Segment Start: TASK INPUT
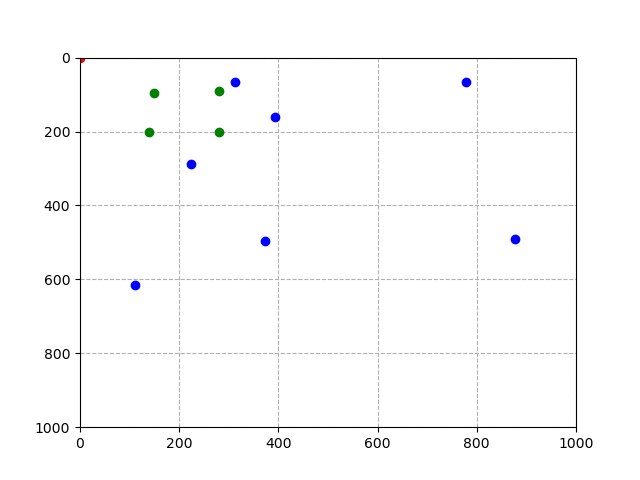
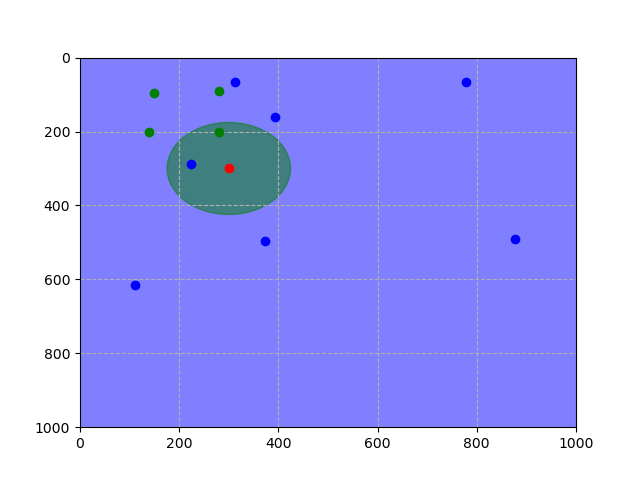
fix

diff --git a/static/index.html b/static/index.html
@@ -19,6 +19,6 @@
         </style>
     </head>
     <body>
-        <img src="plotaps.png" name="circles" onload="refreshIt(this)">
+        <img src="plotaps.png" name="circles" onload="">
     </body>
 </html>

diff --git a/server.py b/server.py
@@ -1,5 +1,5 @@
 from flask import Flask, request
-from list_wifi_distances import center_of_gravity, Circle, DIST_MULTIPLIER
+from list_wifi_distances import center_of_gravity, Circle, DIST_MULTIPLIER, colors
 from my_trilateration import get_trilateration_point
 import matplotlib
 import matplotlib.pyplot as plt
@@ -22,17 +22,20 @@ class AP:
         self.threat_type = threat_type
         self.distance = distance
 
+    def __repr__(self):
+        return f"{self.bssid}: {self.position}, {self.distance}"
+
     def color(self):
         return self.type_to_color[self.threat_type]
 
 def get_circles():
     circles = []
     for ap in aps:
-        print(ap.distance)
+        print(ap)
         if ap.distance > 0.0:
-            print(ap)
             circles.append(Circle(ap.position[0], ap.position[1], ap.distance * DIST_MULTIPLIER))
     print(len(circles))
+
     return circles
 
 def draw():
@@ -45,6 +48,10 @@ def draw():
     if aps[-1].threat_type == "rogue":
         print("threat")
         circles = get_circles()
+        i = 0
+        for circle in circles:
+            ax.add_artist(plt.Circle((circle.x, circle.y), circle.radius, color = colors[i], alpha=0.5))
+            i += 1
         center_intersections = get_trilateration_point(circles)
         if center_intersections is not None:
             centers.append(center_intersections)
@@ -68,7 +75,7 @@ def try_get(bssid):
 def add_rogue_ap(ssid, bssid):
     print(f"Added rogue AP with SSID {ssid}, BSSID {bssid}.")
     if try_get(bssid) is None:
-        aps.append(AP(ssid, bssid, (0, 0), 'rogue'))
+        aps.append(AP(ssid, bssid, (69, 69), 'rogue'))
 
 aps = [
     AP('RaspberryPi-21', 'b8:27:eb:ba:cf:95', (281, 91), 'no_threat'),

diff --git a/my_trilateration.py b/my_trilateration.py
@@ -75,7 +75,7 @@ def get_mean_location(point_list):
 
 def get_trilateration_point(circles):
     if len(circles) == 0:
-        return (0, 0)
+        return None
     p_list = calculate_intersection_points(circles)
     smallest_circle = find_smallest_circle(circles)
     res = remove_invalid_intersections(p_list,smallest_circle)

diff --git a/list_wifi_distances.py b/list_wifi_distances.py
@@ -99,6 +99,8 @@ def save_plot(circles_ls, centers):
 
 
 def center_of_gravity(circles):
+    if len(circles) == 0:
+        return (-50, -50)
     mean_x = 0.0
     mean_y = 0.0
     mass_sum = 0.0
Segment End: TASK INPUT
* _DIRECTIONS FOR THIS TASK_
Everything from the line with "diff --git a/list_wifi_distances.py" through the last line of the data above, please return word for word, and no other line.

* _YOUR SOLUTION_
diff --git a/list_wifi_distances.py b/list_wifi_distances.py
@@ -99,6 +99,8 @@ def save_plot(circles_ls, centers):
 
 
 def center_of_gravity(circles):
+    if len(circles) == 0:
+        return (-50, -50)
     mean_x = 0.0
     mean_y = 0.0
     mass_sum = 0.0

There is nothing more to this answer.